A chief scientist claims a loud bang on the north Cornwall and Devon border was caused by a large meteor exploding.
The bang widened a crack in one resident's home
David Carcary from the West Cornwall Astronomical Society said a meteor had created the sonic boom before burning up after it entered the atmosphere.
He said the lack of any seismological signals indicates it burned up before it hit the ground.
Residents in the Bude and Holsworthy areas had reported hearing a loud bang around midday on Thursday.
One resident in Bude said a crack in her kitchen had widened as a result, while others reported experiencing their properties "shaking".
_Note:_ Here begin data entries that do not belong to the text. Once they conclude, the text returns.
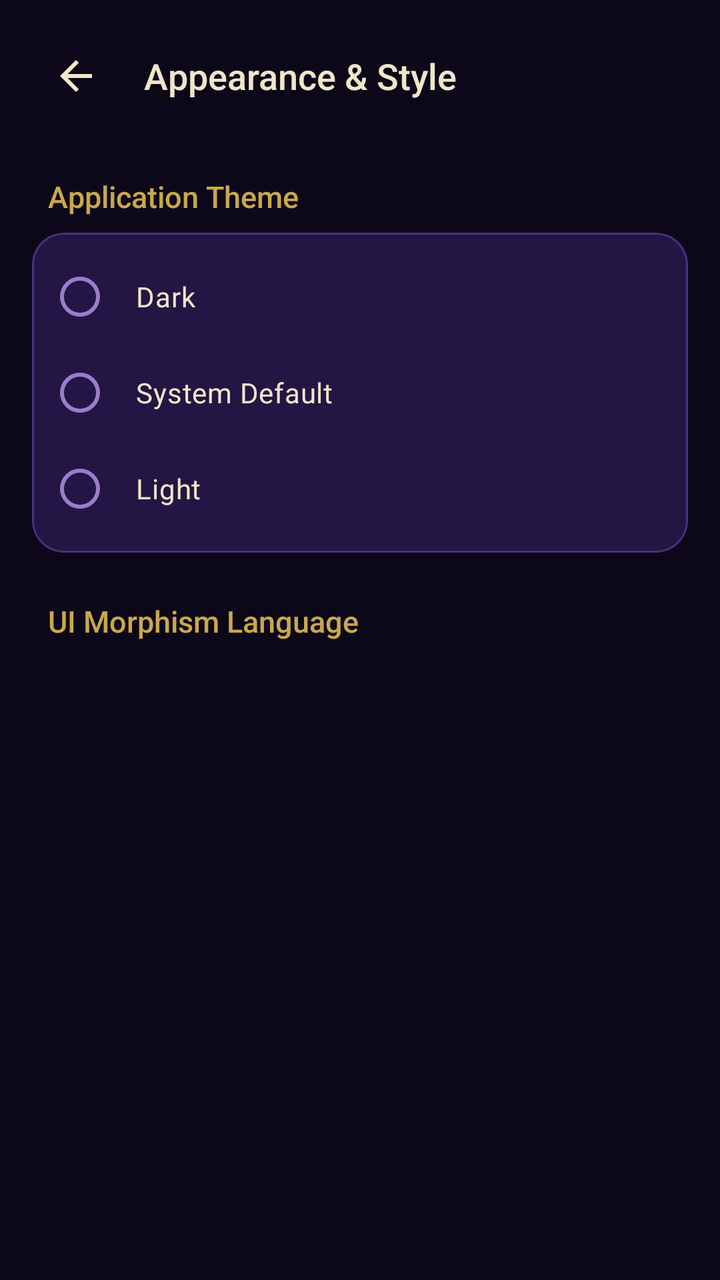
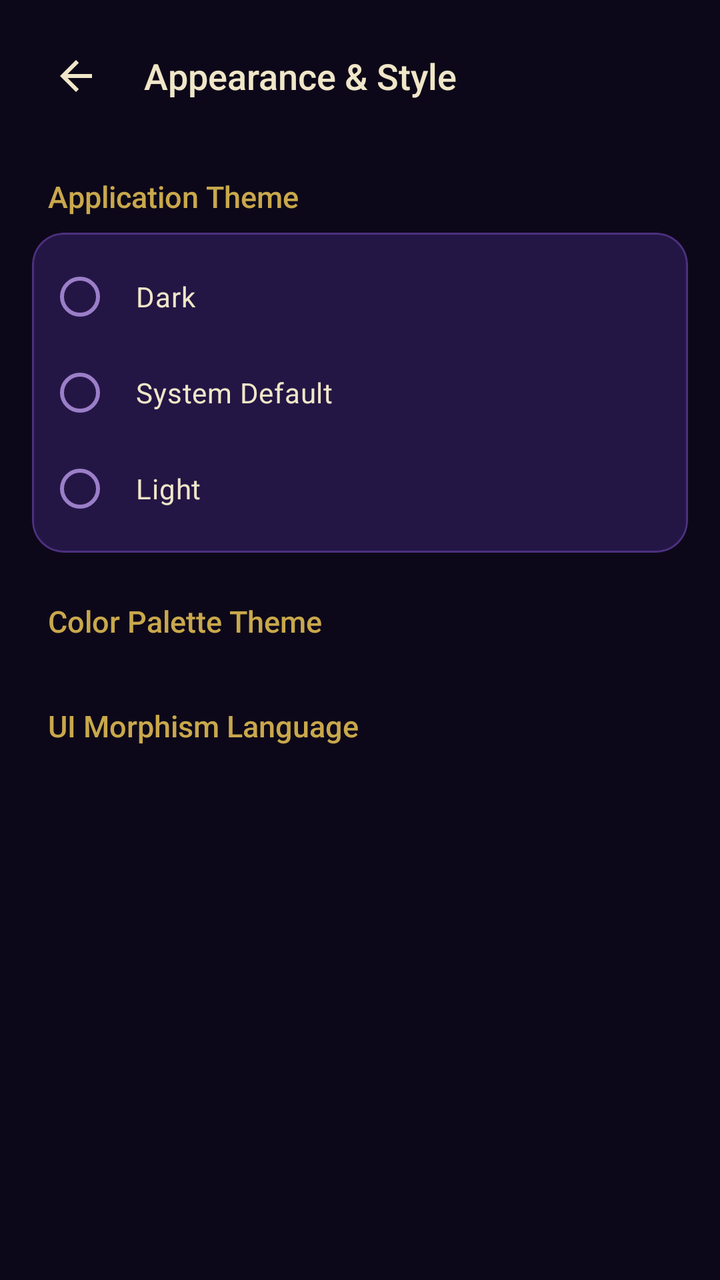

An Android layout rendered at two revisions. The XML below is the earlier revision; the diff shows what the commit changed to produce the second picture.
<!-- AndroidManifest.xml: application theme Theme.Swara -->
<!-- res/layout/fragment_settings.xml -->
<?xml version="1.0" encoding="utf-8"?>
<LinearLayout xmlns:android="http://schemas.android.com/apk/res/android"
    xmlns:app="http://schemas.android.com/apk/res-auto"
    android:id="@+id/layoutSettingsRoot"
    android:layout_width="match_parent"
    android:layout_height="match_parent"
    android:orientation="vertical"
    android:background="@color/swara_night">

    
    <LinearLayout
        android:id="@+id/headerSettings"
        android:layout_width="match_parent"
        android:layout_height="wrap_content"
        android:orientation="horizontal"
        android:gravity="center_vertical"
        android:paddingHorizontal="@dimen/dp_16"
        android:paddingTop="@dimen/dp_16"
        android:paddingBottom="@dimen/dp_12">

        <ImageButton
            android:id="@+id/btnBack"
            android:layout_width="44dp"
            android:layout_height="44dp"
            android:src="@drawable/ic_arrow_back"
            android:background="?attr/selectableItemBackgroundBorderless"
            app:tint="@color/swara_cream"
            android:contentDescription="@string/previous" />

        <TextView
            android:id="@+id/tvSettingsTitle"
            android:layout_width="0dp"
            android:layout_height="wrap_content"
            android:layout_weight="1"
            android:text="@string/appearance"
            android:textSize="@dimen/text_title_lg"
            android:textColor="@color/swara_text_primary"
            android:fontFamily="sans-serif-medium"
            android:layout_marginStart="@dimen/dp_12" />

    </LinearLayout>

    <androidx.core.widget.NestedScrollView
        android:layout_width="match_parent"
        android:layout_height="0dp"
        android:layout_weight="1"
        android:overScrollMode="never"
        android:paddingBottom="144dp">

        <LinearLayout
            android:layout_width="match_parent"
            android:layout_height="wrap_content"
            android:orientation="vertical">

            
            <TextView
                android:id="@+id/tvThemeHeader"
                android:layout_width="wrap_content"
                android:layout_height="wrap_content"
                android:text="@string/theme_title"
                android:textSize="@dimen/text_title_md"
                android:textColor="@color/swara_gold"
                android:fontFamily="sans-serif-medium"
                android:paddingHorizontal="@dimen/dp_24"
                android:paddingTop="@dimen/dp_16"
                android:paddingBottom="@dimen/dp_8" />

            <com.google.android.material.card.MaterialCardView
                android:id="@+id/cardThemeContainer"
                android:layout_width="match_parent"
                android:layout_height="wrap_content"
                android:layout_marginHorizontal="@dimen/dp_16"
                android:layout_marginBottom="@dimen/dp_16"
                app:cardBackgroundColor="@color/swara_surface_2"
                app:cardCornerRadius="@dimen/radius_md"
                app:strokeColor="@color/swara_glass_stroke"
                app:strokeWidth="@dimen/border_regular">

                <RadioGroup
                    android:id="@+id/rgTheme"
                    android:layout_width="match_parent"
                    android:layout_height="wrap_content"
                    android:orientation="vertical"
                    android:padding="@dimen/dp_8">

                    <RadioButton
                        android:id="@+id/rbThemeDark"
                        android:layout_width="match_parent"
                        android:layout_height="wrap_content"
                        android:text="@string/theme_dark"
                        android:textColor="@color/swara_text_primary"
                        android:textSize="@dimen/text_body_md"
                        android:padding="@dimen/dp_12"
                        android:buttonTint="@color/swara_gold" />

                    <RadioButton
                        android:id="@+id/rbThemeSystem"
                        android:layout_width="match_parent"
                        android:layout_height="wrap_content"
                        android:text="@string/theme_system"
                        android:textColor="@color/swara_text_primary"
                        android:textSize="@dimen/text_body_md"
                        android:padding="@dimen/dp_12"
                        android:buttonTint="@color/swara_gold" />

                    <RadioButton
                        android:id="@+id/rbThemeLight"
                        android:layout_width="match_parent"
                        android:layout_height="wrap_content"
                        android:text="@string/theme_light"
                        android:textColor="@color/swara_text_primary"
                        android:textSize="@dimen/text_body_md"
                        android:padding="@dimen/dp_12"
                        android:buttonTint="@color/swara_gold" />

                </RadioGroup>

            </com.google.android.material.card.MaterialCardView>

            
            <TextView
                android:id="@+id/tvMorphismHeader"
                android:layout_width="wrap_content"
                android:layout_height="wrap_content"
                android:text="@string/morphism_title"
                android:textSize="@dimen/text_title_md"
                android:textColor="@color/swara_gold"
                android:fontFamily="sans-serif-medium"
                android:paddingHorizontal="@dimen/dp_24"
                android:paddingTop="@dimen/dp_8"
                android:paddingBottom="@dimen/dp_8" />

            <androidx.recyclerview.widget.RecyclerView
                android:id="@+id/rvMorphismStyles"
                android:layout_width="match_parent"
                android:layout_height="wrap_content"
                android:nestedScrollingEnabled="false"
                android:overScrollMode="never" />

        </LinearLayout>

    </androidx.core.widget.NestedScrollView>

</LinearLayout>
<!-- resources referenced by this layout -->
<resources>
  <color name="swara_cream">#F0E6C8</color>
  <color name="swara_glass_stroke">#4D3080</color>
  <color name="swara_gold">#C9A84C</color>
  <color name="swara_night">#0D0819</color>
  <color name="swara_surface_2">#231645</color>
  <color name="swara_text_primary">#F0E6C8</color>
  <dimen name="border_regular">1dp</dimen>
  <dimen name="dp_12">12dp</dimen>
  <dimen name="dp_16">16dp</dimen>
  <dimen name="dp_24">24dp</dimen>
  <dimen name="dp_8">8dp</dimen>
  <dimen name="radius_md">16dp</dimen>
  <dimen name="text_body_md">14sp</dimen>
  <dimen name="text_title_lg">18sp</dimen>
  <dimen name="text_title_md">15sp</dimen>
  <!-- drawable ic_arrow_back (drawable) -->
  <?xml version="1.0" encoding="utf-8"?>
  <vector xmlns:android="http://schemas.android.com/apk/res/android"
      android:width="24dp" android:height="24dp"
      android:viewportWidth="24" android:viewportHeight="24">
      <path android:fillColor="@android:color/white"
          android:pathData="M20,11H7.83l5.59,-5.59L12,4l-8,8 8,8 1.41,-1.41L7.83,13H20v-2z"/>
  </vector>
  <string name="appearance">Appearance &amp; Style</string>
  <string name="morphism_title">UI Morphism Language</string>
  <string name="previous">Previous</string>
  <string name="theme_dark">Dark</string>
  <string name="theme_light">Light</string>
  <string name="theme_system">System Default</string>
  <string name="theme_title">Application Theme</string>
  <style name="Theme.Swara" parent="Theme.Material3.DayNight.NoActionBar">
          
          <item name="colorPrimary">@color/swara_purple</item>
          <item name="colorOnPrimary">@color/swara_cream</item>
          <item name="colorPrimaryContainer">@color/swara_surface_2</item>
          <item name="colorOnPrimaryContainer">@color/swara_cream</item>
  
          <item name="colorSecondary">@color/swara_gold</item>
          <item name="colorOnSecondary">@color/swara_night</item>
          <item name="colorSecondaryContainer">@color/swara_gold_alpha_20</item>
          <item name="colorOnSecondaryContainer">@color/swara_cream</item>
  
          <item name="colorTertiary">@color/swara_lavender</item>
          <item name="colorOnTertiary">@color/swara_night</item>
  
          <item name="android:colorBackground">@color/swara_night</item>
          <item name="colorSurface">@color/swara_surface_1</item>
          <item name="colorOnSurface">@color/swara_cream</item>
          <item name="colorSurfaceVariant">@color/swara_surface_2</item>
          <item name="colorOnSurfaceVariant">@color/swara_lavender</item>
  
          <item name="colorOutline">@color/swara_glass_stroke</item>
  
          
          <item name="android:textColorPrimary">@color/swara_text_primary</item>
          <item name="android:textColorSecondary">@color/swara_text_secondary</item>
          <item name="android:textColorHint">@color/swara_text_hint</item>
  
          
          <item name="android:statusBarColor">@color/swara_night</item>
          <item name="android:navigationBarColor">@color/swara_night</item>
          <item name="android:windowLightStatusBar">false</item>
  
          
          <item name="android:windowBackground">@color/swara_night</item>
      </style>
  <color name="swara_purple">#3D1F7A</color>
  <color name="swara_gold_alpha_20">#33C9A84C</color>
  <color name="swara_lavender">#9B7EC8</color>
  <color name="swara_surface_1">#1A0E2E</color>
  <color name="swara_text_secondary">#9B7EC8</color>
  <color name="swara_text_hint">#5A4A7A</color>
</resources>

<!-- the commit's change to res/layout/fragment_settings.xml (unified diff, before → after) -->
@@ -119,6 +119,27 @@
 
             
             <TextView
+                android:id="@+id/tvColorThemeHeader"
+                android:layout_width="wrap_content"
+                android:layout_height="wrap_content"
+                android:text="@string/color_theme_header"
+                android:textSize="@dimen/text_title_md"
+                android:textColor="@color/swara_gold"
+                android:fontFamily="sans-serif-medium"
+                android:paddingHorizontal="@dimen/dp_24"
+                android:paddingTop="@dimen/dp_8"
+                android:paddingBottom="@dimen/dp_8" />
+
+            <androidx.recyclerview.widget.RecyclerView
+                android:id="@+id/rvColorThemes"
+                android:layout_width="match_parent"
+                android:layout_height="wrap_content"
+                android:nestedScrollingEnabled="false"
+                android:overScrollMode="never"
+                android:layout_marginBottom="@dimen/dp_16" />
+
+            
+            <TextView
                 android:id="@+id/tvMorphismHeader"
                 android:layout_width="wrap_content"
                 android:layout_height="wrap_content"
<!-- resource entries referenced after the edit -->
@@ -24,6 +24,7 @@
           android:pathData="M20,11H7.83l5.59,-5.59L12,4l-8,8 8,8 1.41,-1.41L7.83,13H20v-2z"/>
   </vector>
   <string name="appearance">Appearance &amp; Style</string>
+  <string name="color_theme_header">Color Palette Theme</string>
   <string name="morphism_title">UI Morphism Language</string>
   <string name="previous">Previous</string>
   <string name="theme_dark">Dark</string>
A BBC Radio Cornwall listener said: "The stables physically shook. It sounded like Concorde used to sound when it broke the sonic barrier. But much louder. It went 'boom, boom'."
Checks carried out by Western Power and the British Geological Survey in the area were inconclusive and the Ministry of Defence, the RAF and the Civil Aviation Authority said there were no records of their aircraft flying over the area.
Mr Carcary believes a similar explosion which shook the south of New Zealand in September was caused by a meteor.
"As soon as I heard the news of the bang, that was the most obvious explanation to me.
"There wasn't any seismic evidence so it burnt out before it hit the ground - luckily for the people of Bude - and if it was an aircraft, I would have expected someone to have seen it.
"I'm fairly convinced it was a meteor but the only way to prove it would be to have an audio recording of the boom."